[Input data — start]

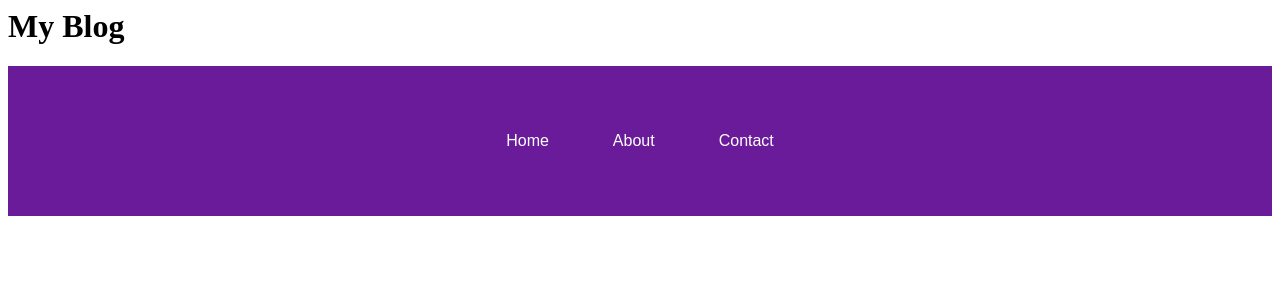
Repository: Femi007-gh/BLOG
Page: index.html
These files come from the project's save history. The page is drawn as it stood at one moment and after a run of saves; the edit follows.
The browser window is 1280 px wide. The pictures show the whole page.

Above is the page before, as saved 2025-01-08 07:23:46.

After the next 2 saves:
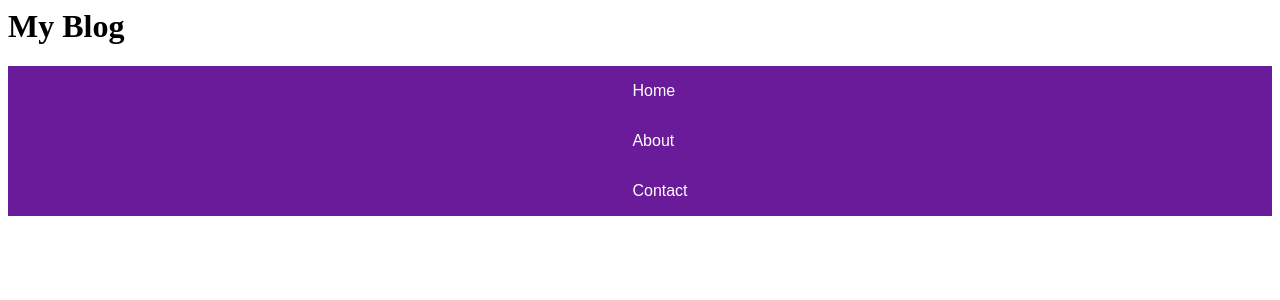
The 2 saves are shown as one change because they came seconds apart.
The last was saved 18 s later.
--- a/style.css
+++ b/style.css
@@ -10,9 +10,7 @@
     ul {
       list-style: none;
       margin-top: 1rem;
-      padding: 0;
-      display: flex;
-      justify-content: center;
+
     }
 
     li {

After the save that followed:
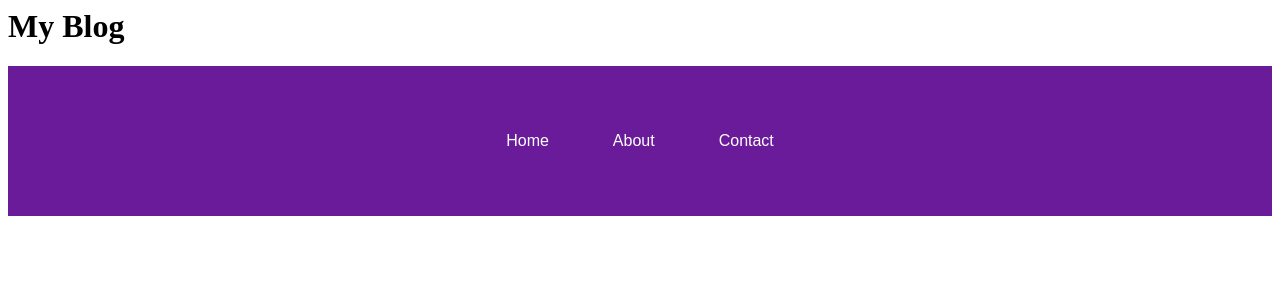
Saved 4 s later.
--- a/style.css
+++ b/style.css
@@ -10,7 +10,9 @@
     ul {
       list-style: none;
       margin-top: 1rem;
-
+    padding: 0;
+      display: flex;
+      justify-content: center;
     }
 
     li {
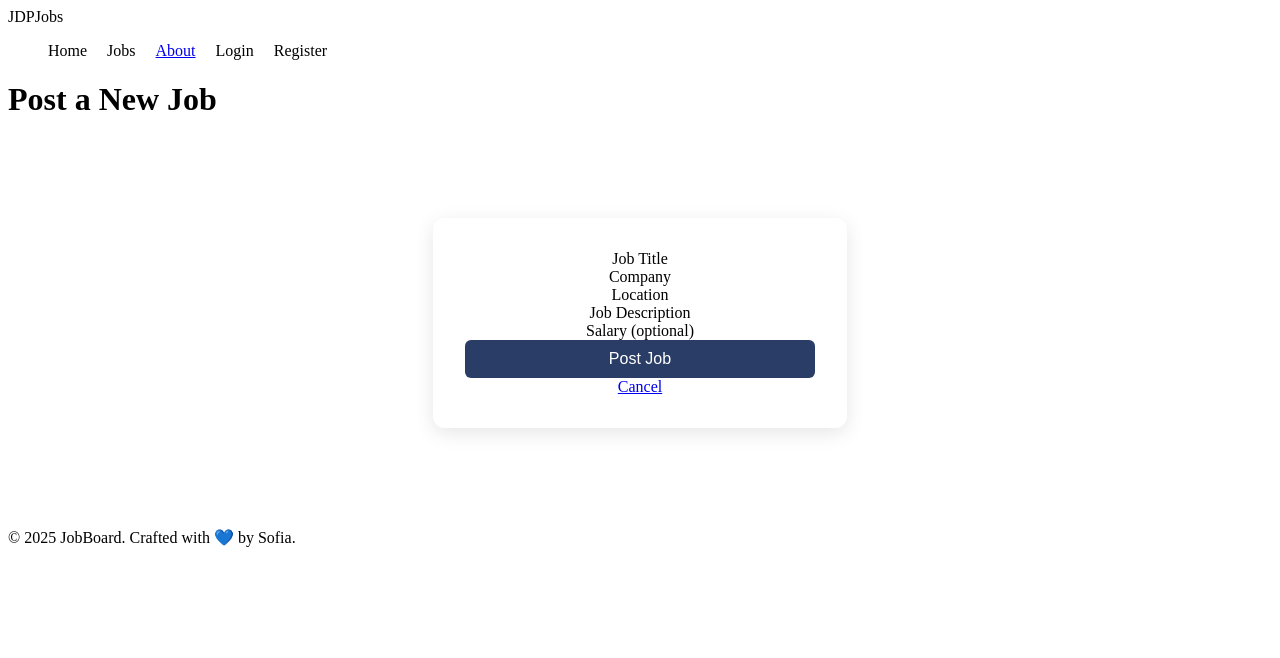
Repository: sofia123776/jobboard
Page: jobs/templates/jobs/post_job.html
The author's editor kept a copy of each file at every save. The page is drawn from the files as they stood at one save, then again after the next save.
The browser window is 1280 px wide. The pictures show the whole page.
The template is drawn by Django 5.2. The application's start-up code is not run. Other server files are loaded and not shown. The template is opened directly, without the code that normally fills it, so the values that code supplies are empty.

Above is the page before, as saved 2025-10-10 13:15:32.

### jobs/templates/jobs/post_job.html
{% load static %}
<!DOCTYPE html>
<html lang="en">
<head>
  <meta charset="UTF-8">
  <meta name="viewport" content="width=device-width, initial-scale=1.0">
  <title>Post a Job | JobBoard</title>
  <link rel="stylesheet" href="{% static 'css/style.css' %}">
</head>
<body>
  <header class="navbar">
    <div class="logo">JDP<span>Jobs</span></div>
    <nav>
      <ul style="list-style:none; display:flex; gap:20px; align-items:center; margin-right:50px;">
        <li><a href="{% url 'home' %}" style="text-decoration:none; color:#000;">Home</a></li>
        <li><a href="{% url 'job_list' %}" style="text-decoration:none; color:#000;">Jobs</a></li>
        <li><a href="#">About</a></li>
        {% if user.is_authenticated %}
          <li><a href="{% url 'logout' %}" style="text-decoration:none; color:#000;">Logout</a></li>
        {% else %}
          <li><a href="{% url 'login' %}" style="text-decoration:none; color:#000;">Login</a></li>
          <li><a href="{% url 'register' %}" style="text-decoration:none; color:#000;">Register</a></li>
        {% endif %}
      </ul>
    </nav>
  </header>

  <div class="container">
    <h1 class="page-title">Post a New Job</h1>

    <div class="form-container">
      <form method="POST" class="job-form">
        {% csrf_token %}

        <div class="form-group">
          <label for="id_title">Job Title</label>
          {{ form.title }}
        </div>

        <div class="form-group">
          <label for="id_company">Company</label>
          {{ form.company }}
        </div>

        <div class="form-group">
          <label for="id_location">Location</label>
          {{ form.location }}
        </div>

        <div class="form-group">
          <label for="id_description">Job Description</label>
          {{ form.description }}
        </div>

        <div class="form-group">
          <label for="id_salary">Salary (optional)</label>
          {{ form.salary }}
        </div>

        <div class="form-actions">
          <button type="submit" class="btn btn-primary">Post Job</button>
          <a href="{% url 'job_list' %}" class="btn btn-outline">Cancel</a>
        </div>
      </form>
    </div>
  </div>

  <footer>
    <p>© 2025 JobBoard. Crafted with 💙 by Sofia.</p>
  </footer>
</body>
</html>

### accounts/static/css/style.css
.form-container {
    width: 350px;
    margin: 100px auto;
    background: rgba(255, 255, 255, 0.9);
    padding: 2rem;
    border-radius: 12px;
    box-shadow: 0 5px 20px rgba(0,0,0,0.1);
    text-align: center;
}

.form-container h2 {
    margin-bottom: 1rem;
    color: #2a3d66;
}

.form-container input {
    width: 90%;
    padding: 10px;
    margin: 8px 0;
    border: 1px solid #ddd;
    border-radius: 6px;
    font-size: 15px;
}

.form-container button {
    width: 100%;
    background-color: #2a3d66;
    color: white;
    border: none;
    padding: 10px;
    border-radius: 6px;
    font-size: 16px;
    cursor: pointer;
    transition: 0.3s;
}

.form-container button:hover {
    background-color: #1c294d;
}

After the next save:
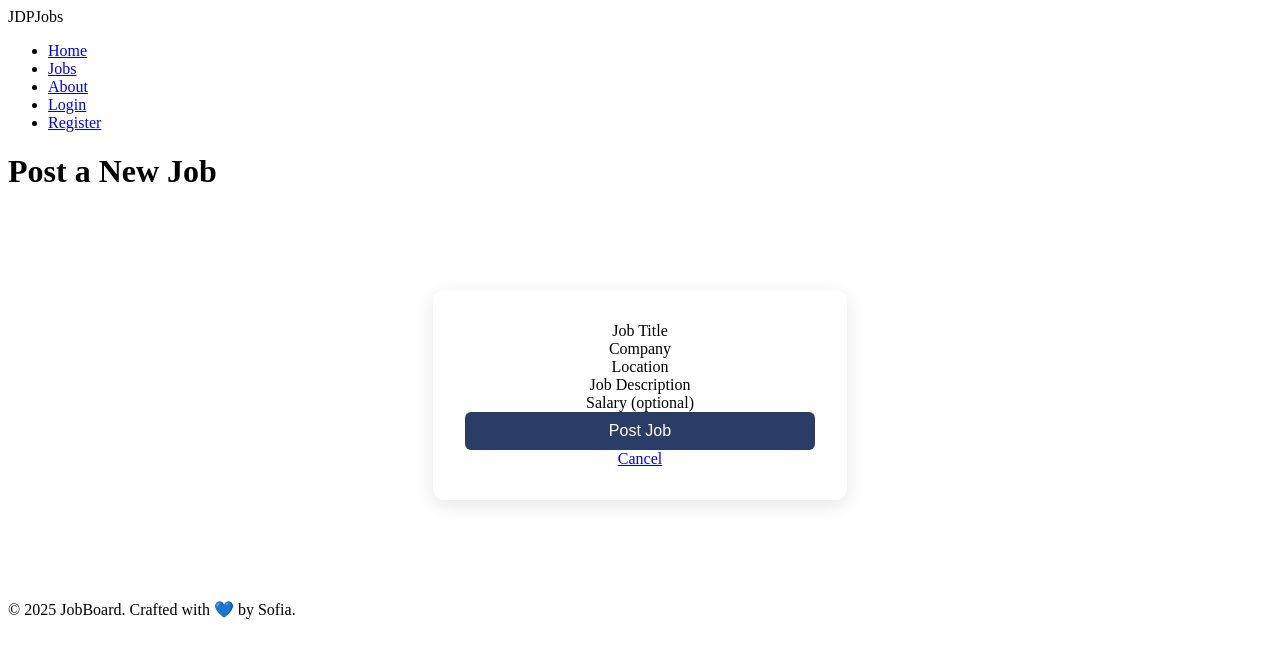
Saved 35 s later.
--- a/jobs/templates/jobs/post_job.html
+++ b/jobs/templates/jobs/post_job.html
@@ -11,15 +11,15 @@
   <header class="navbar">
     <div class="logo">JDP<span>Jobs</span></div>
     <nav>
-      <ul style="list-style:none; display:flex; gap:20px; align-items:center; margin-right:50px;">
-        <li><a href="{% url 'home' %}" style="text-decoration:none; color:#000;">Home</a></li>
-        <li><a href="{% url 'job_list' %}" style="text-decoration:none; color:#000;">Jobs</a></li>
+      <ul>
+        <li><a href="{% url 'home' %}">Home</a></li>
+        <li><a href="{% url 'job_list' %}">Jobs</a></li>
         <li><a href="#">About</a></li>
         {% if user.is_authenticated %}
-          <li><a href="{% url 'logout' %}" style="text-decoration:none; color:#000;">Logout</a></li>
+          <li><a href="{% url 'logout' %}">Logout</a></li>
         {% else %}
-          <li><a href="{% url 'login' %}" style="text-decoration:none; color:#000;">Login</a></li>
-          <li><a href="{% url 'register' %}" style="text-decoration:none; color:#000;">Register</a></li>
+          <li><a href="{% url 'login' %}">Login</a></li>
+          <li><a href="{% url 'register' %}">Register</a></li>
         {% endif %}
       </ul>
     </nav>
@@ -59,7 +59,7 @@
 
         <div class="form-actions">
           <button type="submit" class="btn btn-primary">Post Job</button>
-          <a href="{% url 'job_list' %}" class="btn btn-outline">Cancel</a>
+          <a href="{% url 'job_list' %}" class="btn btn-outline-primary">Cancel</a>
         </div>
       </form>
     </div>
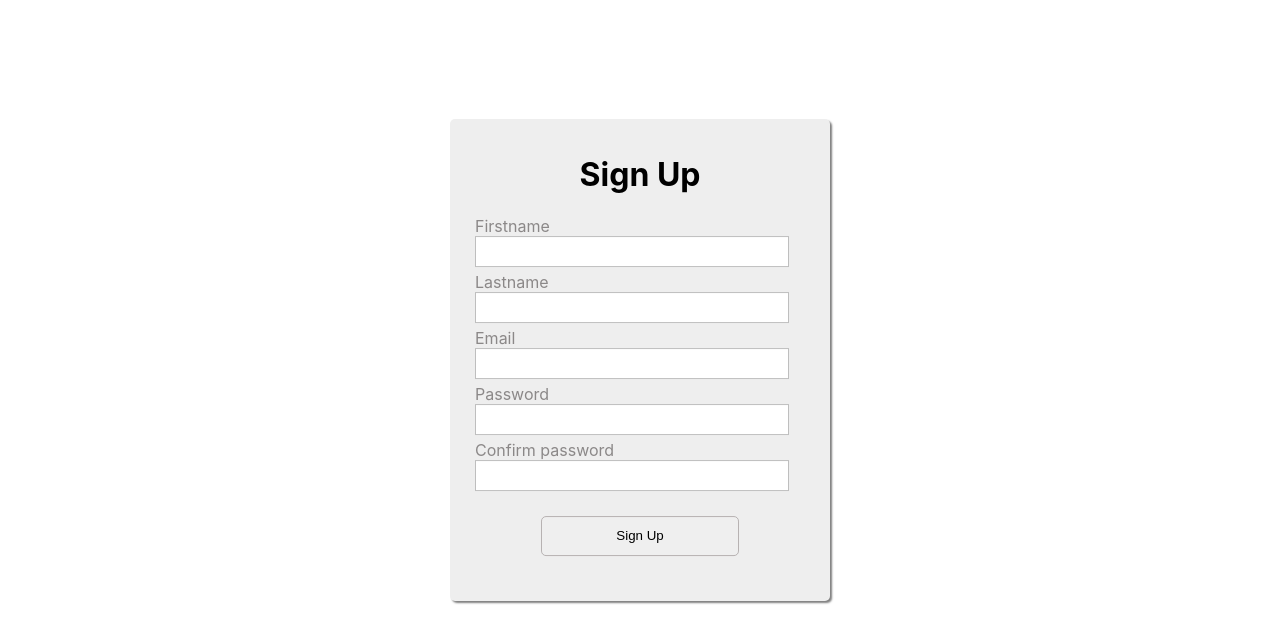
Repository: khamraeva/JSP-homework1-sighup
Page: /
These files come from the project's save history. The page is drawn as it stood at one moment and after a run of saves; the edit follows.
The browser window is 1280 px wide. The pictures show the whole page.
The project was rebuilt for these pictures with package versions that can differ from the ones it lists, and the page was loaded fresh each time.

Above is the page before, as saved 2020-07-22 17:31:21.

After the next 2 saves:
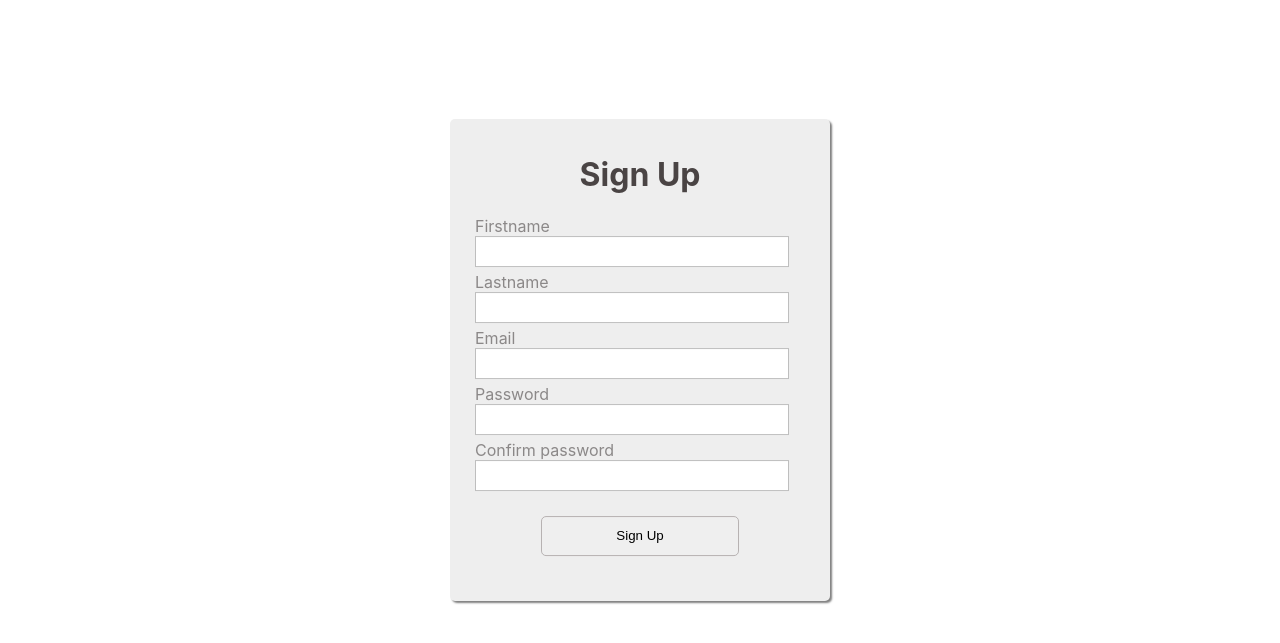
The 2 saves are shown as one change because they came seconds apart.
The last was saved 89 s later.
--- a/src/Components/SignUp/SignUp.css
+++ b/src/Components/SignUp/SignUp.css
@@ -12,6 +12,7 @@
 
 .signup-container h1 {
     text-align: center;
+    color: rgb(74, 68, 68);
 }
 
 .signup-form {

[Input data — finish]

**Task goal**: Search the entries for the string "outline" and return each line where it turns up.

**Answer space**:
          <a href="{% url 'job_list' %}" class="btn btn-outline">Cancel</a>
-          <a href="{% url 'job_list' %}" class="btn btn-outline">Cancel</a>
+          <a href="{% url 'job_list' %}" class="btn btn-outline-primary">Cancel</a>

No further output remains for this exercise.